### PROBLEM:
Throughout the listing below, show every line in which "solid" occurs.

### SUPPLIED ENTRIES:
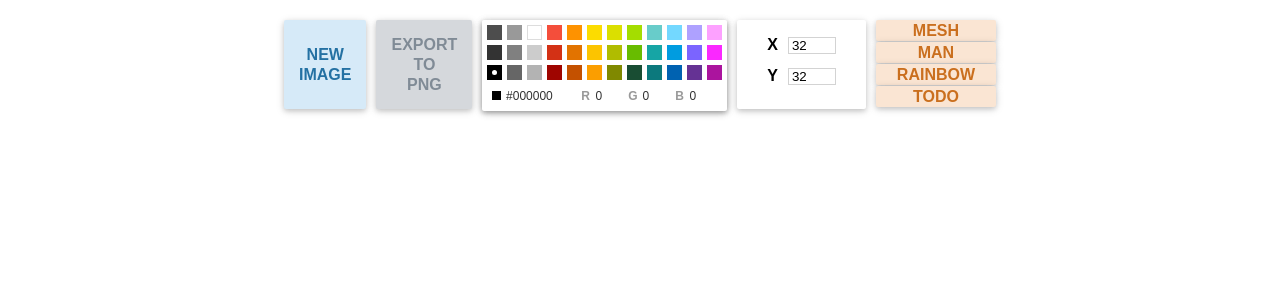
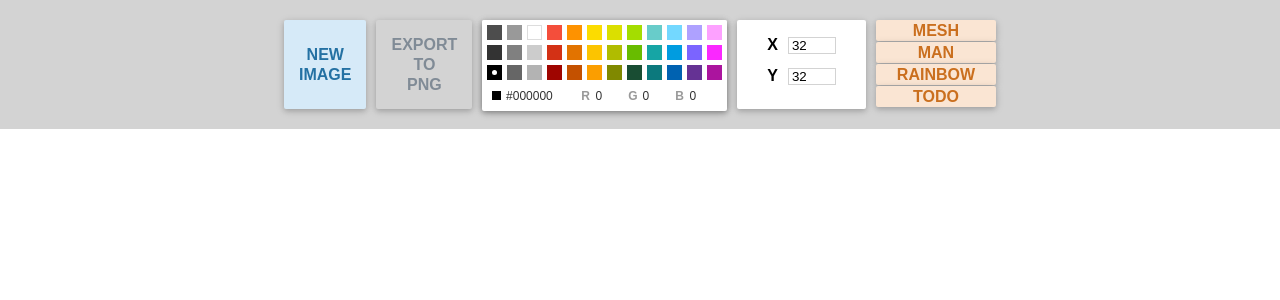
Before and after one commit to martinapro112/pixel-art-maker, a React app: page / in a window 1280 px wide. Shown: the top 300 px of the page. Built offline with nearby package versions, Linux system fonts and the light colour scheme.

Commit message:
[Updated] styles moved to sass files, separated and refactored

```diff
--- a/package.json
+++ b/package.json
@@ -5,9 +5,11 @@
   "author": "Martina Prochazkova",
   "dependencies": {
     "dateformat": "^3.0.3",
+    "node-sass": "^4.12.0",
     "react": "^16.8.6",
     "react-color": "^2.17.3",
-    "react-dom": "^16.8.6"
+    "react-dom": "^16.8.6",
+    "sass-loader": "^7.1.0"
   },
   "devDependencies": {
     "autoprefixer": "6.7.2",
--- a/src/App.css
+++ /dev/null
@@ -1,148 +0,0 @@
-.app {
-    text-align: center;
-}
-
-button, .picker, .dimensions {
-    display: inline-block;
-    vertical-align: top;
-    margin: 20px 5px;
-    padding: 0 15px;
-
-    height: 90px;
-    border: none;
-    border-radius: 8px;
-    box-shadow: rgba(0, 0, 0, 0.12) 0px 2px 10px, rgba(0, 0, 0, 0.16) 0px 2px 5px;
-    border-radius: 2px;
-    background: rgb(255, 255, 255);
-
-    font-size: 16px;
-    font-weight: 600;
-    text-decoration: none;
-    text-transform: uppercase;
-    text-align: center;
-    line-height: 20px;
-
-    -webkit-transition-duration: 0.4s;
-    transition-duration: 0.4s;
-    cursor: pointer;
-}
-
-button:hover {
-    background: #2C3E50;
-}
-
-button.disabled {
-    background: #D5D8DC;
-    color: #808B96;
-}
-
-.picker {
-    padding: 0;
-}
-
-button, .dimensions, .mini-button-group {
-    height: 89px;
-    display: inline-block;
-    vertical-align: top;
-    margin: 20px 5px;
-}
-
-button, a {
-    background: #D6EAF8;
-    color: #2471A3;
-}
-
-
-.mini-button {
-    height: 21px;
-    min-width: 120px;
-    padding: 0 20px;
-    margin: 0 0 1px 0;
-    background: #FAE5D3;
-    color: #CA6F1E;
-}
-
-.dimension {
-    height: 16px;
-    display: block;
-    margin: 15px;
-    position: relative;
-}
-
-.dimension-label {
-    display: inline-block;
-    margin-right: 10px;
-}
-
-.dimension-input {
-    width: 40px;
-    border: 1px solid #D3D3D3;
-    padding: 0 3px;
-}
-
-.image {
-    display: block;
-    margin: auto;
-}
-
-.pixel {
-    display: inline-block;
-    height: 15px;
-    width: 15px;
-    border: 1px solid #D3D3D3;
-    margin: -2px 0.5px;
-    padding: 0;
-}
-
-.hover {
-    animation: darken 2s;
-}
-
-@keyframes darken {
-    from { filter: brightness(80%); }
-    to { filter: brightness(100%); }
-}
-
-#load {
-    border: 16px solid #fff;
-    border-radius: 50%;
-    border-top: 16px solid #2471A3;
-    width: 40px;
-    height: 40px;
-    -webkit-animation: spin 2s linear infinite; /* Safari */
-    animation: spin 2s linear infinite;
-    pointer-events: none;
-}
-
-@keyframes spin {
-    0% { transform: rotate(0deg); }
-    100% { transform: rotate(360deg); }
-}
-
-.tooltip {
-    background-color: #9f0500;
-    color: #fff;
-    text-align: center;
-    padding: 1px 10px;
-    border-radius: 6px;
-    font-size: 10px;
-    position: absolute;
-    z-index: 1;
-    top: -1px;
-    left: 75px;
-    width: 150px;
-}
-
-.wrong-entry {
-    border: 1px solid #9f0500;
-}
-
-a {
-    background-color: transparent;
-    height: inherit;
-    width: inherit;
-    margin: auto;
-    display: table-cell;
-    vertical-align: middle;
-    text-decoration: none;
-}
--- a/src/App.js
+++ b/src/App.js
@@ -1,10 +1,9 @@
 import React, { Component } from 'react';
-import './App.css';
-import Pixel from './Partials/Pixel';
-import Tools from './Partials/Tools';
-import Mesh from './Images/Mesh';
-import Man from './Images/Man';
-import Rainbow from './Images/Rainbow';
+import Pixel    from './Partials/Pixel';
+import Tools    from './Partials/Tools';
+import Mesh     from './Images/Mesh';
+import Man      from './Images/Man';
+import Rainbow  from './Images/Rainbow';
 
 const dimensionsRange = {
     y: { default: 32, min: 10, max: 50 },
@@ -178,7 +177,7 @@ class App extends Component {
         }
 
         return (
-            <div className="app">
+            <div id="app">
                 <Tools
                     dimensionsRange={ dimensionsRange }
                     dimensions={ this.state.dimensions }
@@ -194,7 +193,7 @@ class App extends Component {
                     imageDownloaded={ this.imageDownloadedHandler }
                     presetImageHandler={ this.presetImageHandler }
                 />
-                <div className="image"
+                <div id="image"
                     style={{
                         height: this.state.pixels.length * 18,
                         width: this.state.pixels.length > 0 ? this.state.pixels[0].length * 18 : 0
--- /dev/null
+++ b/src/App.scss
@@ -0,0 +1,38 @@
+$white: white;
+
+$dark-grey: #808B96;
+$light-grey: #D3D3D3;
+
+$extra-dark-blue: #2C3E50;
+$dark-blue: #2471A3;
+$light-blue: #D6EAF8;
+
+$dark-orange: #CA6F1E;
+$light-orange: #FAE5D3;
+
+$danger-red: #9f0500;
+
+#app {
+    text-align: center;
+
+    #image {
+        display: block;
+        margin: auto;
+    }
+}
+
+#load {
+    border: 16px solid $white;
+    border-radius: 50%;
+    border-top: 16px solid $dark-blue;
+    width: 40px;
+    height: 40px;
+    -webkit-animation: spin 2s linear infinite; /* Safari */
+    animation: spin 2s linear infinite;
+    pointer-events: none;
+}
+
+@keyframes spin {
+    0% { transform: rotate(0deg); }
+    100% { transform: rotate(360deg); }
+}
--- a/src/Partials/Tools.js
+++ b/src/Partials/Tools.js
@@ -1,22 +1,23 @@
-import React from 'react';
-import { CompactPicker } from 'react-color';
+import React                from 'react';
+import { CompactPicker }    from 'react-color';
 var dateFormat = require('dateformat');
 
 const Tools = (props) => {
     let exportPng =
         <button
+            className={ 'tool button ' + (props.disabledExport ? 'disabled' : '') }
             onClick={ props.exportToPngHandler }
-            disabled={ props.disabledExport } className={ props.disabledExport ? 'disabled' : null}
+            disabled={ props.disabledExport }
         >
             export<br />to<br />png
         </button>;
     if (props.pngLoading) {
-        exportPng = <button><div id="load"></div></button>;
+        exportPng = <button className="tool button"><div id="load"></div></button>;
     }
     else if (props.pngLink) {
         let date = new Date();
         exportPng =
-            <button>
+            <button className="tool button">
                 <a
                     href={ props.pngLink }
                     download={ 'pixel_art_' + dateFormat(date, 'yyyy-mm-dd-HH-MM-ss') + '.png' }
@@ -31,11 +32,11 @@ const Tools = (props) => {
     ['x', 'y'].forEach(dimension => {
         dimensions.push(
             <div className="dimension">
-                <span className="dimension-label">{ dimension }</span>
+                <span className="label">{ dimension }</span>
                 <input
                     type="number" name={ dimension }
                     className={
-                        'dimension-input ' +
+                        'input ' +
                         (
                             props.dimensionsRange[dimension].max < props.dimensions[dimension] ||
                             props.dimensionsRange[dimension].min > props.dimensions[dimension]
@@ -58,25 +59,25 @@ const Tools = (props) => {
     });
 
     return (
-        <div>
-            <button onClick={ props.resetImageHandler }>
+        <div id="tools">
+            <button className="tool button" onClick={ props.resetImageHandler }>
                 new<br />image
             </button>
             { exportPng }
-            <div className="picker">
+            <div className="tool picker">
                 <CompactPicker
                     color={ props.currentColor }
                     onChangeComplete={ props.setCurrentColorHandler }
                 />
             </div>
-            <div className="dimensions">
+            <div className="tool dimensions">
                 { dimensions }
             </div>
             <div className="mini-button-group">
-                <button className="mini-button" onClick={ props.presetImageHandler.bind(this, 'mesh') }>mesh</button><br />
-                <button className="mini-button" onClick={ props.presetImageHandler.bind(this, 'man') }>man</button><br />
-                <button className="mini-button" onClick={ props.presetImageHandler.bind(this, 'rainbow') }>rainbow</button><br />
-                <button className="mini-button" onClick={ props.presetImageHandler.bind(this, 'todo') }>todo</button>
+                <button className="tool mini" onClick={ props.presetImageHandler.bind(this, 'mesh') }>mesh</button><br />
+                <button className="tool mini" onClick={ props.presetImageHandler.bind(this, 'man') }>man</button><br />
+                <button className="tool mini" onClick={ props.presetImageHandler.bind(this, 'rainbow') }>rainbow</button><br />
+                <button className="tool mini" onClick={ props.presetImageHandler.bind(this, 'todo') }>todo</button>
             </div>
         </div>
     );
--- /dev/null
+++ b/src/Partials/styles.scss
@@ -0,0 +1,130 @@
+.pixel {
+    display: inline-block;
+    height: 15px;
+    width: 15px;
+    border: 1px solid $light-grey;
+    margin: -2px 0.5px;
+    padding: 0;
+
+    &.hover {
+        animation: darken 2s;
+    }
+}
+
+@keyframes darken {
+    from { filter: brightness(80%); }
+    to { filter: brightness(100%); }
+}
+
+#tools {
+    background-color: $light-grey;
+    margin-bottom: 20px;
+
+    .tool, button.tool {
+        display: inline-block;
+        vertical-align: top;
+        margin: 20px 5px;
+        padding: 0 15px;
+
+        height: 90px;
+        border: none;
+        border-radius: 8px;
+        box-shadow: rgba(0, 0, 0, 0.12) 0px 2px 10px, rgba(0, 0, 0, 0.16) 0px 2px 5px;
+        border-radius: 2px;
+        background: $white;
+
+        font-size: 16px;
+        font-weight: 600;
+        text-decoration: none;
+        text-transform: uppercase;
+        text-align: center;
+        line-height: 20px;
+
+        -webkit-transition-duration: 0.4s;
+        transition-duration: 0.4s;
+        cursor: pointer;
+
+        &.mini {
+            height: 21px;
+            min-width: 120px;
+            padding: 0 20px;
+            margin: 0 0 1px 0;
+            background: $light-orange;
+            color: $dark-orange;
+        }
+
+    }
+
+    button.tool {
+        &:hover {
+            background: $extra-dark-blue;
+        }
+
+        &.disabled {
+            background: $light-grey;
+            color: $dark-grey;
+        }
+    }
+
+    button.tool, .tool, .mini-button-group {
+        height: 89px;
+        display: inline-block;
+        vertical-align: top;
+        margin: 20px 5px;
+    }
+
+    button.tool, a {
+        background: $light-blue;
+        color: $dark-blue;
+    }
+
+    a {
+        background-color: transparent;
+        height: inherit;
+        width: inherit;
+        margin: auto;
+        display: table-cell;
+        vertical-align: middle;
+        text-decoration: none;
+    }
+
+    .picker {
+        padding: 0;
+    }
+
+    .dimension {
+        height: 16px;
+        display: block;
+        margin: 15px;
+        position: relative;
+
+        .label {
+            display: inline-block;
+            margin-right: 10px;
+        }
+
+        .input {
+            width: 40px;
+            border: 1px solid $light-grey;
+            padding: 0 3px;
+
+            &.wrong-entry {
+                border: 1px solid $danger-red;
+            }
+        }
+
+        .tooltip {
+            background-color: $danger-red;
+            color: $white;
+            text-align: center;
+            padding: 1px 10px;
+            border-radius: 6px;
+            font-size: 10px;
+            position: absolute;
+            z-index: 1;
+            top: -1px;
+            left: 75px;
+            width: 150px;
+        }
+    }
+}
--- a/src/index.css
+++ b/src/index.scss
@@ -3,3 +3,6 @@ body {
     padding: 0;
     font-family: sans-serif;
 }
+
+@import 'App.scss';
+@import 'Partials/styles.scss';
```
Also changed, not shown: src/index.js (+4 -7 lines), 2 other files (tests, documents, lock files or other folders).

### RESPONSE TO THE EXERCISE:
-    border: 1px solid #D3D3D3;
-    border: 1px solid #D3D3D3;
-    border: 16px solid #fff;
-    border-top: 16px solid #2471A3;
-    border: 1px solid #9f0500;
+    border: 16px solid $white;
+    border-top: 16px solid $dark-blue;
+    border: 1px solid $light-grey;
+            border: 1px solid $light-grey;
+                border: 1px solid $danger-red;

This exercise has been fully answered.